As for their spiritual life, "Pompeian's religion, like by Roman people, was the Paganism. Deities were worshipped in the temples with prayers, sagrifices, vows, and festivities. . . . Banquets to the Deity were joined to prayers. In fact, dining tables were dressed near the altars, and all around them on dining beds, tricli-nari, placed Divinities statues as these were assembled to own account to the joyous banquest." Auspices or auguries "gave interpretation to thunders, lightnings, winds, rain crashes, comets, or to bird songs and flights. . . . Horuspices inquired the divine will on the animal bowels, sacrificed to the altar; they took out further indications by fleshes and bowels flames when burnt on the altar."

An important feature of Pompeian social life was the bath, which "was one of the hospitality duty, and very often required in several religious functions. . . . Large and colossal edifices were quite furnished with all the necessary for care and sport. Besides localities for all kind of bath - cold, warm, steam bath - didn't want parks, alleys, and porticos in order to walk; lists rings for gymnastic exercises, conversation and reading rooms, localities for theatrical representations, swimming stations, localities for scientific disquisitions, moral and religious teachings. The most splendid art works adorned the ambient."

When we pass to the popular amusements we are presented with the materials of pictures vividly realized in The Last Days of Pompeii, but somewhat faded since. "In the beginning gladiators' rank was made by condemned to death slaves and war prisoners. Later also thoughtless young men, who had never learned an advantageous trade, became gladiators." In the arena they engaged in sham fights till the spectators demanded blood. Then, "sometimes one provided one's self nets for wrapping up the adversary, who, hit by a trident much, frequently die. When the gladiator was deadly wounded, forsaking the arm, struck down and stretching the index, asked the people grace of life. The spectators decided up his destiny, turning the thumb to the breast, or toward the ground. The thumb turned toward the ground was the unlucky's death doom, and he had without fail the throat cut off."

Such, dimly but unmistakably seen through our Italian author's well-reasoned English, were the ancient Pompeians; and, upon the whole, the visitor to their city could not wish them back in it. I preferred even those modern Pompeians who followed us so molestively to the train with bargains in postal-cards and coral. They are very alert, the modern Pompeians, to catch the note of national character, and I saw one of them pursuing an elderly American with a spread of hat-pins, primarily two francs each, and with the appeal, evidently studied from some fair American girl: "Buy it, Poppa! Six for one franc. Oh, Poppa, buy it!"

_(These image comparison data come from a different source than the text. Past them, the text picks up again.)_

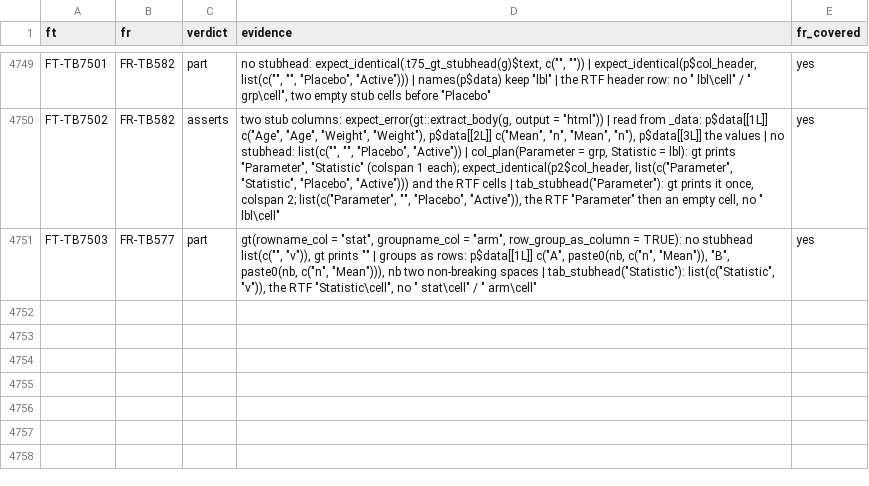
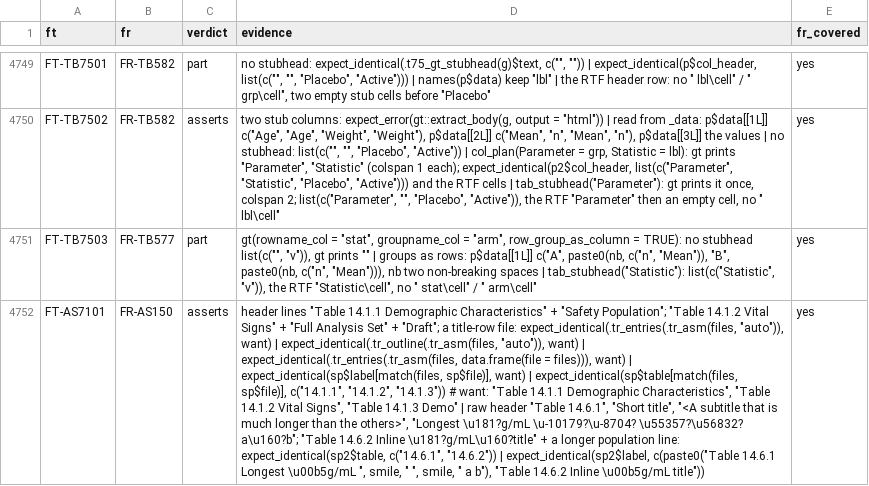
Before and after one commit to ichirio/rtfreporter, a CSV file: inst/validation/traceability_review.csv, drawn as a sheet; only a part is shown, gaps mark what is left out; the diff covers the shown part only; the diff names each change by its address in the sheet, - before the commit and + after, or states it on an @@ line.

```diff
--- a/inst/validation/traceability_review.csv
+++ b/inst/validation/traceability_review.csv
+row 4752: FT-AS7101 | FR-AS150 | asserts | header lines "Table 14.1.1 Demographic Characteristics" + "Safety Population"; "Table 14.1.2 Vital Signs" + "Full Analysis Set" + "Draft"; a title-row file: expect_identical(.tr_entries(.tr_asm(files, "auto")), want) | expect_identical(.tr_outline(.tr_asm(files, "auto")), want) | expect_identical(.tr_entries(.tr_asm(files, data.frame(file = files))), want) | expect_identical(sp$label[match(files, sp$file)], want) | expect_identical(sp$table[match(files, sp$file)], c("14.1.1", "14.1.2", "14.1.3")) # want: "Table 14.1.1 Demographic Characteristics", "Table 14.1.2 Vital Signs", "Table 14.1.3 Demo" | raw header "Table 14.6.1", "Short title", "<A subtitle that is much longer than the others>", "Longest \u181?g/mL \u-10179?\u-8704? \u55357?\u56832? a\u160?b"; "Table 14.6.2 Inline \u181?g/mL\u160?title" + a longer population line: expect_identical(sp2$table, c("14.6.1", "14.6.2")) | expect_identical(sp2$label, c(paste0("Table 14.6.1 Longest \u00b5g/mL ", smile, " ", smile, " a b"), "Table 14.6.2 Inline \u00b5g/mL title")) | yes
```
Also changed, not shown: 3 added rows and 2 edited cells elsewhere in this file, inst/validation/requirements.csv, 5 other files.
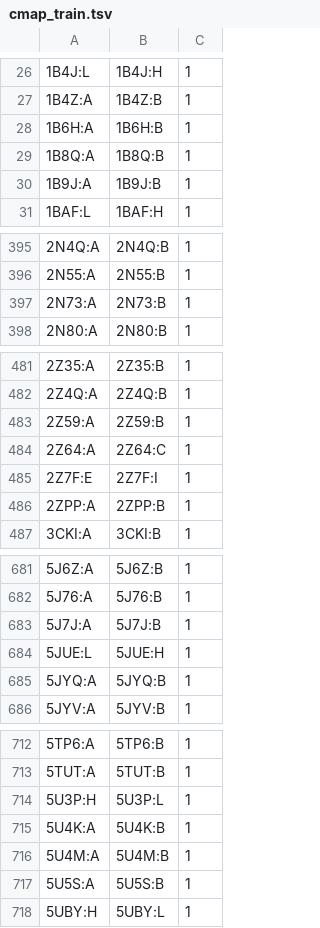
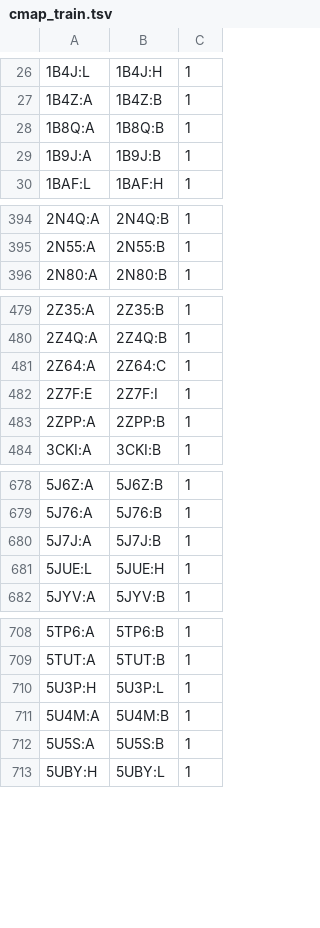
Before and after one commit to samsledje/D-SCRIPT, a TSV file: data/pairs/cmap_train.tsv, drawn as a sheet; only a part is shown, gaps mark what is left out; the diff covers the shown part only.

```diff
--- a/data/pairs/cmap_train.tsv
+++ b/data/pairs/cmap_train.tsv
@@ -27,3 +27,2 @@
 1B4Z:A	1B4Z:B	1
-1B6H:A	1B6H:B	1
 1B8Q:A	1B8Q:B	1
@@ -396,3 +395,2 @@
 2N55:A	2N55:B	1
-2N73:A	2N73:B	1
 2N80:A	2N80:B	1
@@ -482,3 +480,2 @@
 2Z4Q:A	2Z4Q:B	1
-2Z59:A	2Z59:B	1
 2Z64:A	2Z64:C	1
@@ -684,3 +681,2 @@
 5JUE:L	5JUE:H	1
-5JYQ:A	5JYQ:B	1
 5JYV:A	5JYV:B	1
@@ -714,3 +710,2 @@
 5U3P:H	5U3P:L	1
-5U4K:A	5U4K:B	1
 5U4M:A	5U4M:B	1
```
Also changed, not shown: 18 removed rows elsewhere in this file, 2 other files.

I had again lavished my substance upon first-class tickets, and so had my Utah friend, who expounded his philosophy of travel as we managed to secure a first-class carriage. "When I can't go first-class in Italy, I'll go home." I promptly and proudly agreed with him, but I concealed my morning's experience of the fact that in Italy you may sometimes go second class when you have paid first. I agreed with him, however, in not minding the plunder of Italian travel, since, with all the extortions, it would come to a third less than you expected to spend. His was the true American spirit.